Top of RECORD EXTRACTS

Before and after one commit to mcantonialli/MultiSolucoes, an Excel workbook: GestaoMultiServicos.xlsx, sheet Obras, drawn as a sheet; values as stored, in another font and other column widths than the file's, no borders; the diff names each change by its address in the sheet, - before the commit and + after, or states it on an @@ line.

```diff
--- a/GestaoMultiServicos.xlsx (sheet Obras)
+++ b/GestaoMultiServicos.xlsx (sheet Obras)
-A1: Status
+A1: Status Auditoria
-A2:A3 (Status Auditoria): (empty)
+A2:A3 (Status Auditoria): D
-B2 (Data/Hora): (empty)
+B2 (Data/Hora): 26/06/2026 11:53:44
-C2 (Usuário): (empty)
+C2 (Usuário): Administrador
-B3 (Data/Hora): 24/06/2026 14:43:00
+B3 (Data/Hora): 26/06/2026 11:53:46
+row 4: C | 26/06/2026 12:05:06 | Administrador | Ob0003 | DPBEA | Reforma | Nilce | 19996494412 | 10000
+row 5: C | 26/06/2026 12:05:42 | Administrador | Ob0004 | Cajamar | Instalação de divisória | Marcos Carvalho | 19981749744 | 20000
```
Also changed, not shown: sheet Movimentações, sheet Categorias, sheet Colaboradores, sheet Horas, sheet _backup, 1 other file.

Bottom of RECORD EXTRACTS
Top of RECORD EXTRACTS

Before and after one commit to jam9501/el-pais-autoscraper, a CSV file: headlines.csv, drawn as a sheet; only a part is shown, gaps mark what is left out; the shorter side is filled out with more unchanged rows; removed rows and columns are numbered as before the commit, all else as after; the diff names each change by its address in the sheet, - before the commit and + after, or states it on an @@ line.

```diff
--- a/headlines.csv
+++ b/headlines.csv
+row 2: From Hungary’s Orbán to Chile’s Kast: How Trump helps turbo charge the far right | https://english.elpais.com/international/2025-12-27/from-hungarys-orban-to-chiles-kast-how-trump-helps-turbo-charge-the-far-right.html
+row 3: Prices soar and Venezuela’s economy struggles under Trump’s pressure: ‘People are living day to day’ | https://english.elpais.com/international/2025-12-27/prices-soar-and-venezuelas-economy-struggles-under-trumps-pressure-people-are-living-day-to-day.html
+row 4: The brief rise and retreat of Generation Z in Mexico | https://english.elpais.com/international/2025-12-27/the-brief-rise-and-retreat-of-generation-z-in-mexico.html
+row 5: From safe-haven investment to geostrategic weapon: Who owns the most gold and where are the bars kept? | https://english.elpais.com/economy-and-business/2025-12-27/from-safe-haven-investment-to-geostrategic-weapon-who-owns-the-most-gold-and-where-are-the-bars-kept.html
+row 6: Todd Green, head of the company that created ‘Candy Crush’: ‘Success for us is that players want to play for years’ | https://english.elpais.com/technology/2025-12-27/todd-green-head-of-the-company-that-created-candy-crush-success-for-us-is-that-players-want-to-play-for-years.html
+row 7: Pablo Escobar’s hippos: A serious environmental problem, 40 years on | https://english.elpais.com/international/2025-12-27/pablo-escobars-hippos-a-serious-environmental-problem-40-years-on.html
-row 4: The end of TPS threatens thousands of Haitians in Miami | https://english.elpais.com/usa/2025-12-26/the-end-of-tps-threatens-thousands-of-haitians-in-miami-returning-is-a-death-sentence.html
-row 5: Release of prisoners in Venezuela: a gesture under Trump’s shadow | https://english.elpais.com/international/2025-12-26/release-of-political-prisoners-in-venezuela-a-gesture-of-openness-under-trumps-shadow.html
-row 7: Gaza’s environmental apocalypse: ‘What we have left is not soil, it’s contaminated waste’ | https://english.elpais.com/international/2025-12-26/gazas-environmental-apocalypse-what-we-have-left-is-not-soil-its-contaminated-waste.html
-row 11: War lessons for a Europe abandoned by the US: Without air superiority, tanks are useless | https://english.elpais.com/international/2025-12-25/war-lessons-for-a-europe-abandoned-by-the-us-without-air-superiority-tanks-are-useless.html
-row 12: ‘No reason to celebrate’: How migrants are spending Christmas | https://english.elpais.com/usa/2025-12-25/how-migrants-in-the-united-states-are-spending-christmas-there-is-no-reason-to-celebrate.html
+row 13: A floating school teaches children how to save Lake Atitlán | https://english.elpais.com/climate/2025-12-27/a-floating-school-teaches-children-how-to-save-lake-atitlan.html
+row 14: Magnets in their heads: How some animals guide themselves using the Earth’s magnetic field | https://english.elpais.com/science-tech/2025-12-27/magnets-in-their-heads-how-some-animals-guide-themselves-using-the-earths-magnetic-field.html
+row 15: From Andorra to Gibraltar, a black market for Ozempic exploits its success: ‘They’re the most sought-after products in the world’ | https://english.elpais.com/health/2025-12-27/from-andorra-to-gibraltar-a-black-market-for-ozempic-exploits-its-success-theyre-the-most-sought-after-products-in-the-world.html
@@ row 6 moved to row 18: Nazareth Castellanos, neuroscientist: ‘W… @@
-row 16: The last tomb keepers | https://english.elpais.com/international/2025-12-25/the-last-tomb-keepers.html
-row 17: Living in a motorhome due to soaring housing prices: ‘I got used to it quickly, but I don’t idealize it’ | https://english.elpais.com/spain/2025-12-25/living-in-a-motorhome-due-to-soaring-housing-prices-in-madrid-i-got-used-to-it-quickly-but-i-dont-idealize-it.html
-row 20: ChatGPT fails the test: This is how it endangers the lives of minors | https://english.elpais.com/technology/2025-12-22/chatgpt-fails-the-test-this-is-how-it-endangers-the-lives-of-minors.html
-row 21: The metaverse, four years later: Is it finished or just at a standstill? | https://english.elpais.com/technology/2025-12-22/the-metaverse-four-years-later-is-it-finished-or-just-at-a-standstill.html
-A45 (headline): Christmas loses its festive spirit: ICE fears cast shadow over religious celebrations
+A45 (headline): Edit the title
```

Bottom of RECORD EXTRACTS

DESCRIPTION OF THE TASK »
Among the lines of the data above, find those with the word "Auditoria" and show them.

TASK RESULT »
+A1: Status Auditoria
-A2:A3 (Status Auditoria): (empty)
+A2:A3 (Status Auditoria): D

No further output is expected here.